I think that when the question “why do you love me?” is asked, it is an indication that we need to feel validated for something specific because we cannot imagine we could be loved just because we are loved. If you need a reason for someone to love you, then do you really love yourself? God does not love us because of who we are; God loves us because of who God is. We do not love others because of who they are; we love others because of who we are. I am free to love you because I recognise the value that I have in God and if I am loved by God then I am free to love myself even though I carry within my soul the scars of life. If I need a specific action or behaviour from you before I love you, then is it really love? Your behaviour might determine whether I would want to be with you, but my love for you is determined by who I am. I can love you even if I believe that the most loving thing I can do for both of us is not be with you.
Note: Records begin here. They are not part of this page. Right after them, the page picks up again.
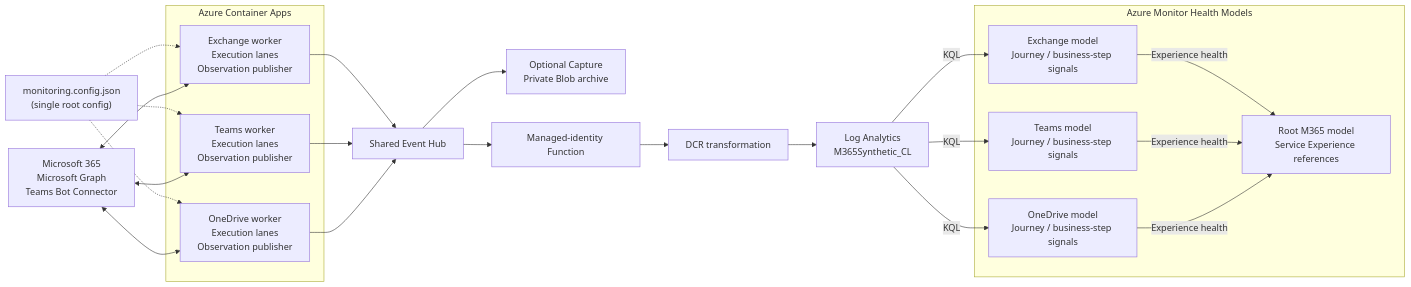
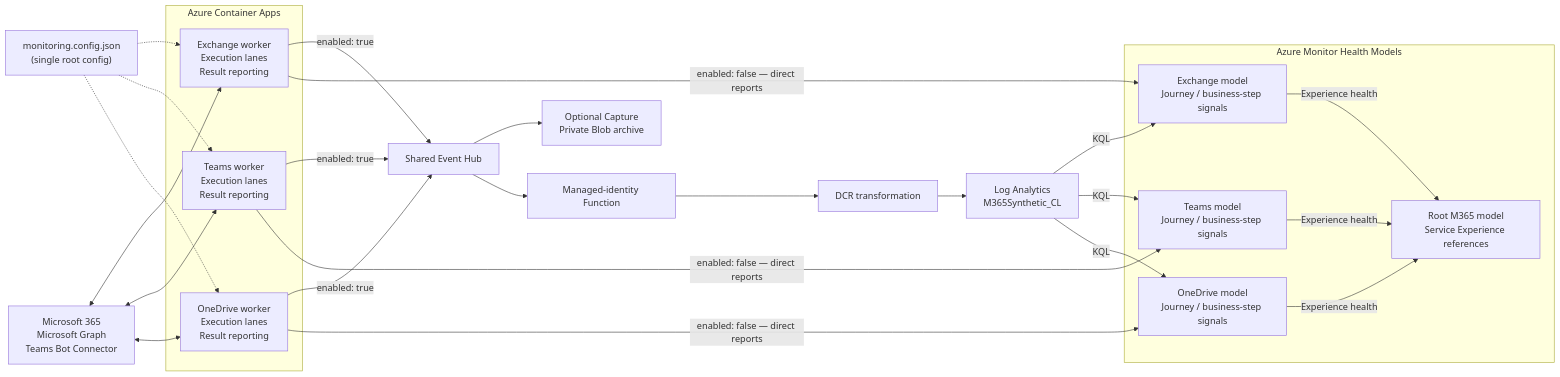
One commit to mariehalloran/ahm-m365-example changed the diagram in README.md. Above: the diagram before and after it, drawn with Mermaid. The commit also changed other lines of this file and 39 other files, not shown here.

````diff
--- a/README.md
+++ b/README.md
@@ -67,43 +68,46 @@
 ```mermaid
 flowchart LR
     config["monitoring.config.json<br/>(single root config)"]
     m365["Microsoft 365<br/>Microsoft Graph<br/>Teams Bot Connector"]
 
     subgraph workers["Azure Container Apps"]
-        exchange["Exchange worker<br/>Execution lanes<br/>Observation publisher"]
-        teams["Teams worker<br/>Execution lanes<br/>Observation publisher"]
-        onedrive["OneDrive worker<br/>Execution lanes<br/>Observation publisher"]
+        exchange["Exchange worker<br/>Execution lanes<br/>Result reporting"]
+        teams["Teams worker<br/>Execution lanes<br/>Result reporting"]
+        onedrive["OneDrive worker<br/>Execution lanes<br/>Result reporting"]
     end
 
     config -.-> exchange
     config -.-> teams
     config -.-> onedrive
     m365 <--> exchange
     m365 <--> teams
     m365 <--> onedrive
 
     subgraph models["Azure Monitor Health Models"]
         exchangeModel["Exchange model<br/>Journey / business-step signals"]
         teamsModel["Teams model<br/>Journey / business-step signals"]
         onedriveModel["OneDrive model<br/>Journey / business-step signals"]
         root["Root M365 model<br/>Service Experience references"]
 
         exchangeModel -->|"Experience health"| root
         teamsModel -->|"Experience health"| root
         onedriveModel -->|"Experience health"| root
     end
 
     hub["Shared Event Hub"]
     archive["Optional Capture<br/>Private Blob archive"]
     bridge["Managed-identity Function"]
     dcr["DCR transformation"]
     logs["Log Analytics<br/>M365Synthetic_CL"]
-    exchange --> hub
-    teams --> hub
-    onedrive --> hub
+    exchange -->|"enabled: true"| hub
+    teams -->|"enabled: true"| hub
+    onedrive -->|"enabled: true"| hub
+    exchange -->|"enabled: false — direct reports"| exchangeModel
+    teams -->|"enabled: false — direct reports"| teamsModel
+    onedrive -->|"enabled: false — direct reports"| onedriveModel
     hub --> archive
     hub --> bridge --> dcr --> logs
     logs -->|"KQL"| exchangeModel
     logs -->|"KQL"| teamsModel
     logs -->|"KQL"| onedriveModel
 ```
````
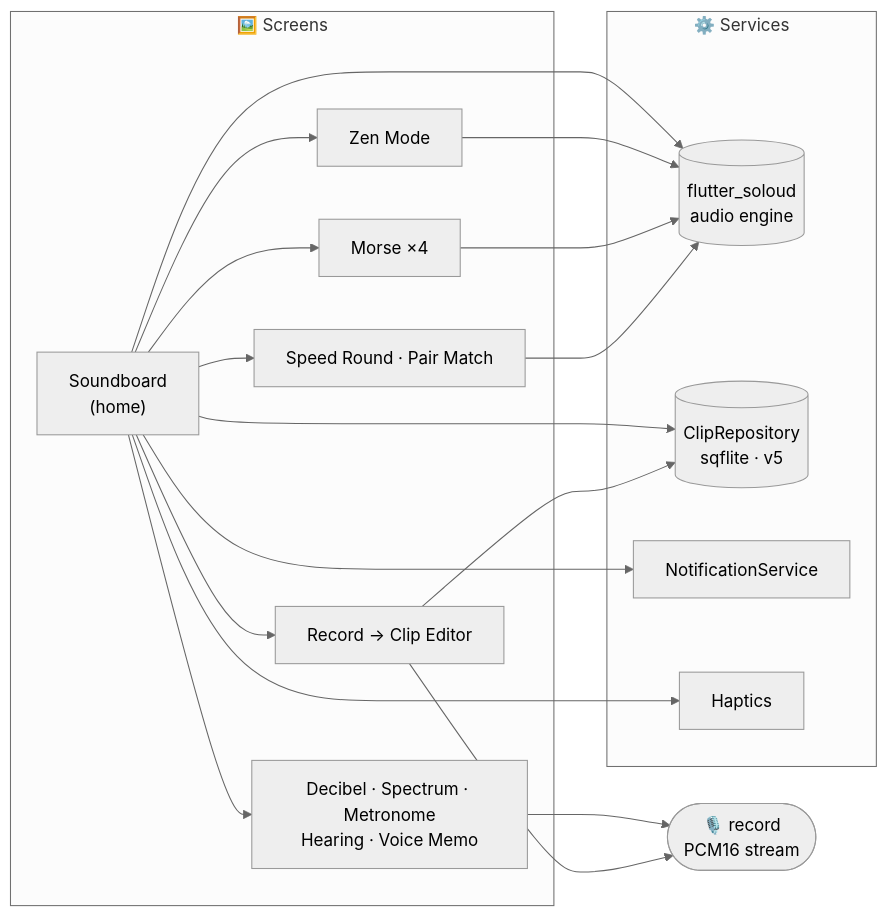
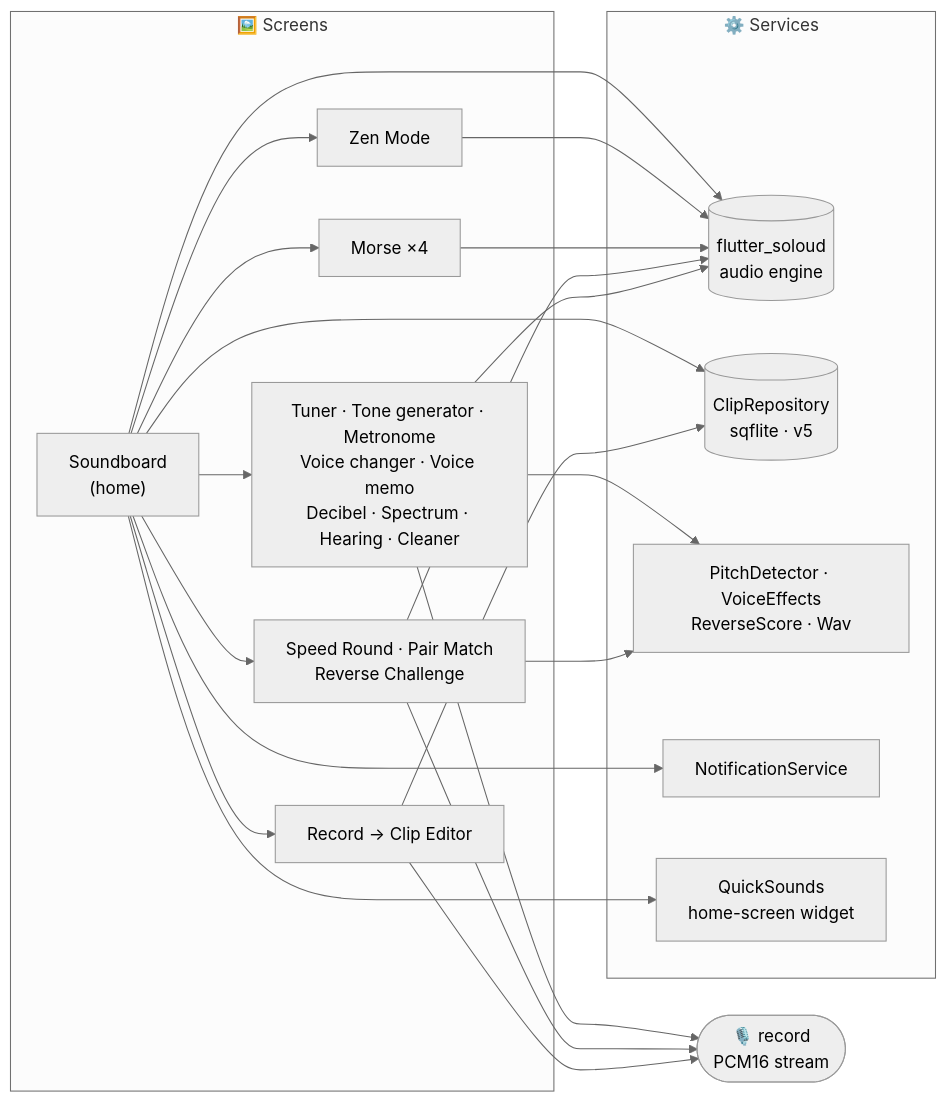
The diagram in README.md (prahuljose/soundr_soundboard), drawn with Mermaid (neutral theme) before and after one commit. The commit also changed other lines of this file, not shown here.

Commit message:
README: 1.1 tools, games, floating tabs and updated roadmap

````diff
--- a/README.md
+++ b/README.md
@@ -141,23 +202,25 @@
 ```mermaid
 flowchart LR
     subgraph UI["🖼️ Screens"]
         SB["Soundboard<br/>(home)"]
-        TOOLS["Decibel · Spectrum · Metronome<br/>Hearing · Voice Memo"]
+        TOOLS["Tuner · Tone generator · Metronome<br/>Voice changer · Voice memo<br/>Decibel · Spectrum · Hearing · Cleaner"]
         ZEN["Zen Mode"]
         MORSE["Morse ×4"]
-        GAMES["Speed Round · Pair Match"]
+        GAMES["Speed Round · Pair Match<br/>Reverse Challenge"]
         EDIT["Record → Clip Editor"]
     end
     subgraph CORE["⚙️ Services"]
         SOLOUD[("flutter_soloud<br/>audio engine")]
         REPO[("ClipRepository<br/>sqflite · v5")]
+        DSP["PitchDetector · VoiceEffects<br/>ReverseScore · Wav"]
         NOTIF["NotificationService"]
-        HAPT["Haptics"]
+        WIDGET["QuickSounds<br/>home-screen widget"]
     end
     MIC(["🎙️ record<br/>PCM16 stream"])
-    SB --> SOLOUD & REPO & NOTIF & HAPT
+    SB --> SOLOUD & REPO & NOTIF & WIDGET
     SB --> TOOLS & ZEN & MORSE & GAMES & EDIT
     EDIT --> REPO
-    TOOLS & EDIT --> MIC
-    ZEN & MORSE & GAMES --> SOLOUD
+    TOOLS & GAMES & EDIT --> MIC
+    TOOLS & GAMES --> DSP
+    ZEN & MORSE & GAMES & TOOLS --> SOLOUD
 ```
````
The scripts that we have written for ourselves cannot be true because that is not the scripts that God has written for us. Jesus sees, notices, acknowledges and acknowledges as significant the Samaritan women at the well and He does this even though He knows what lurks within the corridors of her soul. He sees the scripts and loves her regardless. He loves because of who He is and the moment in which she receives that love Christ is able to begin re-writing the scripts she was created with in her spirit and she is set free to love herself and to love others. Holy Spirit, please help us love ourselves perfectly so that we may love others perfectly.

Gavin